▸ ABOUT THIS EXERCISE
Filter the records below down to lines containing "there".
___ SOURCE MATERIAL
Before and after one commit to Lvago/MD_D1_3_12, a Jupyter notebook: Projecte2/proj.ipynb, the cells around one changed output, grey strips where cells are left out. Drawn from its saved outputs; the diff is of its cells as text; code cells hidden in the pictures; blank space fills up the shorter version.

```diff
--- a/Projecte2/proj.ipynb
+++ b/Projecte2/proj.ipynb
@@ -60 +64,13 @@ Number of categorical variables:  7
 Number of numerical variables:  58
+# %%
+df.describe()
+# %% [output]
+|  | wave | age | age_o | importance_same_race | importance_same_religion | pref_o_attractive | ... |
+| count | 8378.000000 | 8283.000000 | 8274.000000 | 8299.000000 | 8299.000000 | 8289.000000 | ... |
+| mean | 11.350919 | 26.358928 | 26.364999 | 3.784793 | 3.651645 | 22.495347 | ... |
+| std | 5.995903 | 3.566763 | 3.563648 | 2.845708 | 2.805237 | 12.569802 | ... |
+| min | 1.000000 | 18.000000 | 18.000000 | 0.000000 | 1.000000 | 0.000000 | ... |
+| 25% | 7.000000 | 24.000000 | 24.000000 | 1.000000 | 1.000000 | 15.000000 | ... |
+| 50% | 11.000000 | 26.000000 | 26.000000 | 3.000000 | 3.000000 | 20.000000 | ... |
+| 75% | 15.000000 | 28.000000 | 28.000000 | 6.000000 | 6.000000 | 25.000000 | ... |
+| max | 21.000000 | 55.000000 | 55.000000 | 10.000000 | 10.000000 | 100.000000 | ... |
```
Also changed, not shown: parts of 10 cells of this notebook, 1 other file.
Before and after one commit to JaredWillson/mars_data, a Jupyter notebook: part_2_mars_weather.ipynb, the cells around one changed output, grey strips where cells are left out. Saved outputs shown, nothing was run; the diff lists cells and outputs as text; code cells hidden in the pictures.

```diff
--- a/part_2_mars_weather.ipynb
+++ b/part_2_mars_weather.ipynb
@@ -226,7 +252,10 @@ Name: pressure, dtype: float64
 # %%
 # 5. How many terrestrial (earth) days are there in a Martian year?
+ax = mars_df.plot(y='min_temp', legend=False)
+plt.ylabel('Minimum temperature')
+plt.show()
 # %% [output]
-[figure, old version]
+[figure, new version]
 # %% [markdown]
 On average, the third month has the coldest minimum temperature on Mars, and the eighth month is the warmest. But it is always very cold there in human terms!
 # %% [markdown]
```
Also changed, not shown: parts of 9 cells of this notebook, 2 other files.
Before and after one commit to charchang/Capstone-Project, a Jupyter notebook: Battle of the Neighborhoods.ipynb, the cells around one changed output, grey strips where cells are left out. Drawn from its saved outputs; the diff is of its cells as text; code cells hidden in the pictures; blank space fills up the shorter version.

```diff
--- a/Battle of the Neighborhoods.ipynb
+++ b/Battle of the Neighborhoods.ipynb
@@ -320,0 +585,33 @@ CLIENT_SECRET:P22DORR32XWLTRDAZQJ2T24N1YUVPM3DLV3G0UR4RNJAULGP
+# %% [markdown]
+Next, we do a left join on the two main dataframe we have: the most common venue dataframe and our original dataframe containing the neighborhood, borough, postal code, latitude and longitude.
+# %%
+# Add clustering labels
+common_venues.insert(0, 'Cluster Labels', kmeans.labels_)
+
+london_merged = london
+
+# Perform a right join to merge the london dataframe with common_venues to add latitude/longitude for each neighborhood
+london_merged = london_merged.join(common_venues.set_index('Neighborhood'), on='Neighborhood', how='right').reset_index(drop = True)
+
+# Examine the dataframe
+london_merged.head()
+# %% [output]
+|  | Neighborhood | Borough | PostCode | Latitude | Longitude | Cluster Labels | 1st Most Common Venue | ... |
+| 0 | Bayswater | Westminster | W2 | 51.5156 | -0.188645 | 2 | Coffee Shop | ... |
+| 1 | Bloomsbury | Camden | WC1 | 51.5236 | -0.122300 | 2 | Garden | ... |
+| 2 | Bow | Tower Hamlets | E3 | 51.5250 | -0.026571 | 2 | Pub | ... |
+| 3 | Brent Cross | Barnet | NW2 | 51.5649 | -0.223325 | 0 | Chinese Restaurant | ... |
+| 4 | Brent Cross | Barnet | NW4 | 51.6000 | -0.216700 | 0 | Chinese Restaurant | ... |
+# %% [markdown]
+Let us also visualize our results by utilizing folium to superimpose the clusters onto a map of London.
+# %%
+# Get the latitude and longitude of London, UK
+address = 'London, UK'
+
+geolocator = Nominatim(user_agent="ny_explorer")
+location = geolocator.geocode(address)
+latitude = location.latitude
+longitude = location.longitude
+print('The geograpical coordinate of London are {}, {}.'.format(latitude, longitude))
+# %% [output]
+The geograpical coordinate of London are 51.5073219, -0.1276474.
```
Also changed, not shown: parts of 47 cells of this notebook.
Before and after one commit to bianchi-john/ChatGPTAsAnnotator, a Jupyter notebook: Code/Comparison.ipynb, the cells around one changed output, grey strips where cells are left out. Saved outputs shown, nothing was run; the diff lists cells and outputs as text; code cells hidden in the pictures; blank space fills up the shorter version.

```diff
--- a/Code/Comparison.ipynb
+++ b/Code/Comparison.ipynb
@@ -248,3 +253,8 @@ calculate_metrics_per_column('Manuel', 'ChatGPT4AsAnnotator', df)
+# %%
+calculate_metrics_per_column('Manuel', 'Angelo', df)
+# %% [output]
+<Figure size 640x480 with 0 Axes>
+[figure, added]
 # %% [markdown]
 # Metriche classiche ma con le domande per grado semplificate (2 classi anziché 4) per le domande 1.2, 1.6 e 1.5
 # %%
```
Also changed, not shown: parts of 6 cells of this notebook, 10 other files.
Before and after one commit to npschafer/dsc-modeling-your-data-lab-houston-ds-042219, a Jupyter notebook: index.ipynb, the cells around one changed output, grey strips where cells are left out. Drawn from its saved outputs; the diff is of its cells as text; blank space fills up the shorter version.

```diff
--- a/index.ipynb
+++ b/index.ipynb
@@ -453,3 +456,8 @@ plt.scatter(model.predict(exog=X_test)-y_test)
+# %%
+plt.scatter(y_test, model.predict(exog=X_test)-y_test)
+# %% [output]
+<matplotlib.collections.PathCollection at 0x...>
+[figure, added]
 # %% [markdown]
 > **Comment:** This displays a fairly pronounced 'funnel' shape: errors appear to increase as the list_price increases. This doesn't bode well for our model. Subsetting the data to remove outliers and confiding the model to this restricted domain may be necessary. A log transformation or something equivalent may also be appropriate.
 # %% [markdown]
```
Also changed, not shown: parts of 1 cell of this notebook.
______
▸ RESPONSE TO THIS TASK
 # 5. How many terrestrial (earth) days are there in a Martian year?
 On average, the third month has the coldest minimum temperature on Mars, and the eighth month is the warmest. But it is always very cold there in human terms!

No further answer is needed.